We went before the governmental Board of Conciliation and Arbitration to question the legality and transparency of the union election. We used legal means, and the government took advantage of this in their coup of Oct. 11 when they took over City Light and Power.
Some of the women workers got together the next day at the union hall as soon as we heard, and we were there all day and night. There were meetings and assemblies, with the leaders of both currents of the split debating the way forward. During this internal struggle, Muñoz–who had always said, “When our jobs and our union are at risk, we have to form a united front”–went back on his word.
The two leaders went their separate ways. The way I see it, Muñoz ended up driving about half of the members to accept a severance deal with the government. It’s not just by chance that about 15,000 workers took the deal within the first month.
Now there are only about 12,000 of us, down from 45,000. About three-fourths of us are gone. Some of this is purely because we lost our jobs so quickly. One day we said to each other “See you Monday,” and then the work disappeared. Others left the union and said, “I’m not sticking around, because it’s not clear where this movement is going.”
In the first few days the response of some of the workers was very energetic and militant. We demonstrated at all the buildings, we blocked entrances so nobody could leave or enter. But those who went in the split with Muñoz said, “No, we have to negotiate with the government, they’re offering cooperation, money, etc.”

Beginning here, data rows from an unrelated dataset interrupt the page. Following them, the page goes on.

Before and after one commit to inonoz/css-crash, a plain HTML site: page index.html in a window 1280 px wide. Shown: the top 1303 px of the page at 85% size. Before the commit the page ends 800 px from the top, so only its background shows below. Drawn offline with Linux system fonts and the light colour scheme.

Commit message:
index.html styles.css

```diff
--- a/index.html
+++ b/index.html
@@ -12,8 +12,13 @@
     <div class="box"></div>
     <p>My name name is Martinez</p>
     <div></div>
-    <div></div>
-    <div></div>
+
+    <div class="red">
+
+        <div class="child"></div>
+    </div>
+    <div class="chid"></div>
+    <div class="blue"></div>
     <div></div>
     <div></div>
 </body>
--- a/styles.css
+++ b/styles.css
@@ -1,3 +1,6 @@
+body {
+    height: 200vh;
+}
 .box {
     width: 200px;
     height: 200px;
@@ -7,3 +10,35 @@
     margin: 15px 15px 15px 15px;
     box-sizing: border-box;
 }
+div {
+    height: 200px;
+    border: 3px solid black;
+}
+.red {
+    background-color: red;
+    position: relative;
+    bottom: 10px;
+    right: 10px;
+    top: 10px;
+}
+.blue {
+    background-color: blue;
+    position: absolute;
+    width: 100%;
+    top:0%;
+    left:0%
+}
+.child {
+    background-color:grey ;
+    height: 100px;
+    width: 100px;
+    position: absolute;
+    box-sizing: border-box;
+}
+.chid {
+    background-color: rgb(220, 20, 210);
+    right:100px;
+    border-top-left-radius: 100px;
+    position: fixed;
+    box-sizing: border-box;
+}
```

Those of us who remained in the resistance were led by Martín Esparza who, it is true, probably half of the 45,000 union members suspected of being corrupt. But he stayed on, and over that nine-month period gained recognition because he’s been at the forefront of the struggle. He has continued with the struggle, although the government doesn’t recognize him as the legitimate and legal representative of the union.
They are taking advantage of the fact that many of us who are still fighting for the union don’t trust Martín to be the leader, to continue for a second term. Whether he is recognized as the Secretary General or not, the most important thing is that he’s leading the resistance and that he’s stayed with that perspective, that direction.
The true motive of the government coup is to eliminate the union; it’s a cornerstone of their privatization project. But after nine months, a solid number of workers are still resisting. Those of us who are still fighting, think differently. We’re going to the general population and telling them that this isn’t just an attack on the electricians’ union, but an attack on the working class.
This experience has transformed our thinking of this as just a union problem. Now we see it as a problem inherent in the system. Continuing the resistance and not accepting the government severance has created a new type of worker through a leap of working class consciousness. This is the type of transformation we’ve gone through for more than a year.
–Woman electrical worker, SME
(Translated from Spanish by Brown Douglass)